TDS Co-Editor Ruy Teixeira’s op-ed in The New York Times provides one of the better antidotes for all of the hyper-ventillating about Republicans winning the governorships of VA and NJ. From Teixeira’s chill-pill:
Start with the predictive value of the Virginia and New Jersey victories: there is none. Sometimes the party that wins both those governorships gains seats in the next Congressional election; sometimes that party loses seats. Far more consequential is the historical pattern that the new president’s party tends to lose seats in the first midterm election. Once that is taken into account, as the political scientist Alan Abramowitz of Emory University has shown, victories in Virginia and New Jersey gubernatorial races tell you nothing about who will gain seats in 2010 or how large that gain will be.

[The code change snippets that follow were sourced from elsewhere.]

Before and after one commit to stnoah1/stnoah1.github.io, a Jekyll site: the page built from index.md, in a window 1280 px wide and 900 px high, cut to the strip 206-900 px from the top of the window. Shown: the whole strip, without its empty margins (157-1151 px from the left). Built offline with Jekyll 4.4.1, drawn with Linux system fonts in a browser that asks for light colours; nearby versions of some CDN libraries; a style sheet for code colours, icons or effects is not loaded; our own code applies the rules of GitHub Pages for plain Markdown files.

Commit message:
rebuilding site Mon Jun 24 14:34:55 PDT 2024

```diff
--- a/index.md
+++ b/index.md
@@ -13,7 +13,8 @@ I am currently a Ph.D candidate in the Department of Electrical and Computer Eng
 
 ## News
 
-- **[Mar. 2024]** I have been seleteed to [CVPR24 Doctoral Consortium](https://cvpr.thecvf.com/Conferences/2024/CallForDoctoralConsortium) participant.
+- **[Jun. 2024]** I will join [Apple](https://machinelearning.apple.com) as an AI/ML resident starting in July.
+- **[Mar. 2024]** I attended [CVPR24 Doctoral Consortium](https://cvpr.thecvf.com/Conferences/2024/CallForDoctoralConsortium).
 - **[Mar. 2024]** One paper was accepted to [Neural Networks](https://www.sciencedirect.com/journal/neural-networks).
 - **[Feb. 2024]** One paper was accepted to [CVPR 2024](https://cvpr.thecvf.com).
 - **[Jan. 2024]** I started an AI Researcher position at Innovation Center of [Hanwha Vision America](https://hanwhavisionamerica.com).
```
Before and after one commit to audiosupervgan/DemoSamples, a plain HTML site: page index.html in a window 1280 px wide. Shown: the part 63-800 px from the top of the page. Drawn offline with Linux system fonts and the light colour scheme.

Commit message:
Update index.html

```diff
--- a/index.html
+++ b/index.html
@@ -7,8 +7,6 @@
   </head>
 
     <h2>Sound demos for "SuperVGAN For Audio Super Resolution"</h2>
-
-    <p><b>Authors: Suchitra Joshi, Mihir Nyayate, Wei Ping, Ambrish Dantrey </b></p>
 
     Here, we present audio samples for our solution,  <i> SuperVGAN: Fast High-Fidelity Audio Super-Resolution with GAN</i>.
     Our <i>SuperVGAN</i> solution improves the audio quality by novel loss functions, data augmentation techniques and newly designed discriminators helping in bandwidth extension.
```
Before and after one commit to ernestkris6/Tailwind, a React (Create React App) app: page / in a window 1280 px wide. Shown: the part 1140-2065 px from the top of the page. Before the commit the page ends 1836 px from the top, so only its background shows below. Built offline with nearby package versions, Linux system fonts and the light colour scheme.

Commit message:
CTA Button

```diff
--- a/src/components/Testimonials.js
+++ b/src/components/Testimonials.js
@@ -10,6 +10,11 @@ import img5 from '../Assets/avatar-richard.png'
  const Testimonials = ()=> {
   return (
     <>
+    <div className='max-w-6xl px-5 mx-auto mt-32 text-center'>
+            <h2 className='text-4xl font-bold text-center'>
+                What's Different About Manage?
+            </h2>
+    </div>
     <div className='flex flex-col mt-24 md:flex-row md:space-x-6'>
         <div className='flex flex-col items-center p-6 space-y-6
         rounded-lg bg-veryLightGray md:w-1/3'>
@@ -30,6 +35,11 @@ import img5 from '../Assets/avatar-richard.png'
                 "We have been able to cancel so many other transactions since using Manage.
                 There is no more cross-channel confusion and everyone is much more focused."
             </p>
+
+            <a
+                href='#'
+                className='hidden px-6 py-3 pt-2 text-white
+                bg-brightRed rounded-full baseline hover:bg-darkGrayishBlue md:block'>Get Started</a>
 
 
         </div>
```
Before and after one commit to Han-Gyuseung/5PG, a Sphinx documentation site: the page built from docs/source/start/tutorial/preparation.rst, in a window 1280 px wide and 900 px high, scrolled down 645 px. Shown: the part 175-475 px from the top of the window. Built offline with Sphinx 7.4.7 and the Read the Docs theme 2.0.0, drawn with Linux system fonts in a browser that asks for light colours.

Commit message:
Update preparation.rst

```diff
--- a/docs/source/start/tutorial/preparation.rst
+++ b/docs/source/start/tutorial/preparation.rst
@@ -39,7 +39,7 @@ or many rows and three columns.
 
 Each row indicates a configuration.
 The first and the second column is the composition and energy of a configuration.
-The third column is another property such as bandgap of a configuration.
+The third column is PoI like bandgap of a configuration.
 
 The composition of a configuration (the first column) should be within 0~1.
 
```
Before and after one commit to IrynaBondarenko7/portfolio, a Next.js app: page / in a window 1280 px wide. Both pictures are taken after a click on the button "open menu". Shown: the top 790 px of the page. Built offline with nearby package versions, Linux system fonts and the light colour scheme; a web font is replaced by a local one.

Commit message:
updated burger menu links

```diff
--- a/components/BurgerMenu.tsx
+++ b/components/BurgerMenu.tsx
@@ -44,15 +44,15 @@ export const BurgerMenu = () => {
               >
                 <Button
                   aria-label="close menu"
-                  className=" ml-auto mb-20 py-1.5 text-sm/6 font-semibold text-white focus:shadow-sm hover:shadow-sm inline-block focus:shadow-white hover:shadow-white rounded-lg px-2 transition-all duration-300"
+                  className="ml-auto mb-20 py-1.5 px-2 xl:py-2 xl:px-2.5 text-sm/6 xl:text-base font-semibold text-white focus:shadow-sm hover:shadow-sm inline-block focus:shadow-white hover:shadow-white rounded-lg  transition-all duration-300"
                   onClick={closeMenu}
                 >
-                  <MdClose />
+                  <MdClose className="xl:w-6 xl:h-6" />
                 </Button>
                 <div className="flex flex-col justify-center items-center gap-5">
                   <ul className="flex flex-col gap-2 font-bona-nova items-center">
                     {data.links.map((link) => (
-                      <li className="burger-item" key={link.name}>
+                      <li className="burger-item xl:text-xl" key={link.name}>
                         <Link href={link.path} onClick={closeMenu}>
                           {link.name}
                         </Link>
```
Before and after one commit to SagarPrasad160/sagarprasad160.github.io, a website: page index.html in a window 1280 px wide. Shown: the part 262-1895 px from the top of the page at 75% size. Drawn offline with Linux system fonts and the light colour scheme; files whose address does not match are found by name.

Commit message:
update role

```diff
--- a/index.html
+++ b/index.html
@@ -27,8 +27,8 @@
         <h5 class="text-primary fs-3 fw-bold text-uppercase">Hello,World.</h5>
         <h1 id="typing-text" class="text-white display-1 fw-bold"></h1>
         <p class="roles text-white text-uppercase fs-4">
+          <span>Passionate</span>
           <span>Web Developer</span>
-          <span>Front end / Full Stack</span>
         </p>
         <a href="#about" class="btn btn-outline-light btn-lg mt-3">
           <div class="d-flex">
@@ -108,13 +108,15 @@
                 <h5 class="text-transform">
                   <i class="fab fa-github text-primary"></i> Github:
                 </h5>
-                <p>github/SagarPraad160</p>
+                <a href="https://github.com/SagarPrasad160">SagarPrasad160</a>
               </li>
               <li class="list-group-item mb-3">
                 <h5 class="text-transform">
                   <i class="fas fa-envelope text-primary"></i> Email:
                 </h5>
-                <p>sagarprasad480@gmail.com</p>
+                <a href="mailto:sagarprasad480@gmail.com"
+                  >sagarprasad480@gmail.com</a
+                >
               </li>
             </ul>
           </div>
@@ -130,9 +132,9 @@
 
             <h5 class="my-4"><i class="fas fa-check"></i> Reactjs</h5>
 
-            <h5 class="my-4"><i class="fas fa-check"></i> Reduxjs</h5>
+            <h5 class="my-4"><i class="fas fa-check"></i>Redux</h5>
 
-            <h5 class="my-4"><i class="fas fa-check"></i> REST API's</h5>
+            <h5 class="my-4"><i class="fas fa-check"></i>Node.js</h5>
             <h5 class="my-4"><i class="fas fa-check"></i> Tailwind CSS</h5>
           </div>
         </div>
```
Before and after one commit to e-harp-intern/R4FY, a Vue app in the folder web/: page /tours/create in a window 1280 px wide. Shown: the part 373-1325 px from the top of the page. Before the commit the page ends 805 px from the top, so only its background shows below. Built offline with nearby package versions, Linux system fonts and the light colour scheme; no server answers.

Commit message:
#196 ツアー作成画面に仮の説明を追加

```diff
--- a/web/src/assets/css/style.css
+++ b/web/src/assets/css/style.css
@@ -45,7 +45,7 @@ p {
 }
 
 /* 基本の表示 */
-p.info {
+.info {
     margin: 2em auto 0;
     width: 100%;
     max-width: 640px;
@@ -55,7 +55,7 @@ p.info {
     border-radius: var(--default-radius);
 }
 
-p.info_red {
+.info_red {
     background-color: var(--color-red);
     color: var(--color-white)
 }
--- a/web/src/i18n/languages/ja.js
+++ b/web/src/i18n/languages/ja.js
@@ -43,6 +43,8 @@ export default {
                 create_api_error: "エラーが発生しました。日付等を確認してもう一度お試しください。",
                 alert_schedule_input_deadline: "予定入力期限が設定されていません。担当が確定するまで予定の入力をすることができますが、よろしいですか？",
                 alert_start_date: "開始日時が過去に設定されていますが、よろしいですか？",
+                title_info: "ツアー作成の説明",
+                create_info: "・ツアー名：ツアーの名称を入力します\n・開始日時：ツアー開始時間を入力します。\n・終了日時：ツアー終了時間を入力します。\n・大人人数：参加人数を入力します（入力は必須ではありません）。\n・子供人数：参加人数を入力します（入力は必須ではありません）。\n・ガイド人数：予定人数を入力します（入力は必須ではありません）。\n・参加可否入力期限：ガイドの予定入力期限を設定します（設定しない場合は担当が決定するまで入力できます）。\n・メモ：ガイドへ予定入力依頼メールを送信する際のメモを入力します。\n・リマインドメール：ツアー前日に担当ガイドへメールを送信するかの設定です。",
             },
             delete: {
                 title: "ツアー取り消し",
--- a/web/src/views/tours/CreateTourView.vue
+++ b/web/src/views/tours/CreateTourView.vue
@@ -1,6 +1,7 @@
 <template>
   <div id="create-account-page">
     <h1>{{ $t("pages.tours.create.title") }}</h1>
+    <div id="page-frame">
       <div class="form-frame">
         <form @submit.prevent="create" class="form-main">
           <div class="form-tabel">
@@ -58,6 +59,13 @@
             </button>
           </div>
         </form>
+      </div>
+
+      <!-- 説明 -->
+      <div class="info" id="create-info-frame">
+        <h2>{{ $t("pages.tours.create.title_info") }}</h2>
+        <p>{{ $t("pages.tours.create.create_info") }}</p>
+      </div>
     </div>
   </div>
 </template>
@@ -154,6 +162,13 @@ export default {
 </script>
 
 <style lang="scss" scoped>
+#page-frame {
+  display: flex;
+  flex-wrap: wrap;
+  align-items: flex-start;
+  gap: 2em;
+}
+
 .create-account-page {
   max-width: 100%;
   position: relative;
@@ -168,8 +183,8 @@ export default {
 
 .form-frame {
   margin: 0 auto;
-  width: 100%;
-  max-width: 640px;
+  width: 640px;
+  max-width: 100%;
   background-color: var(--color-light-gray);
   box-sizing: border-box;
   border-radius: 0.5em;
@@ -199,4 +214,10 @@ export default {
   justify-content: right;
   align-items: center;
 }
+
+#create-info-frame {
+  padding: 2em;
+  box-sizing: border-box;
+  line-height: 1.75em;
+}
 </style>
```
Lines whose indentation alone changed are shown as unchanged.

Teixeira shreds the GOP’s “Obama was repudiated” meme, noting,
In New Jersey…it’s significant that Mr. Obama’s approval rating among 2009 voters (57 percent) was identical to the percent of the vote he received there in 2008. In Virginia, while the president’s 2009 approval rating was 5 points less than his 2008 voting result, the 2009 electorate was also far more conservative than last year’s. Besides being far older and whiter than in 2008, the voters in Virginia on Tuesday said they had supported John McCain last November by 8 points, meaning they were not favorably inclined toward President Obama to begin with. In fact, given that only 43 percent of these voters said they supported Mr. Obama last November, his 48 percent approval rating among them does not indicate a shift away from him but rather toward him.
Teixeira also points out that the GOP defeat NY-23 — one of the most staunchly conservative districts in America –provides a grim omen for a party that is now dominated by conservatives, and especially for “those in the party seeking to emulate the electoral strategies of Bob McDonnell in Virginia and Chris Christie in New Jersey,” both of whom tried to “cover up the conservatism of their views” on key issues. “That was relatively easy to do in governors’ races in an off-year election,” says Teixeira. “It will be harder for candidates to do in national elections in 2010 and especially 2012.”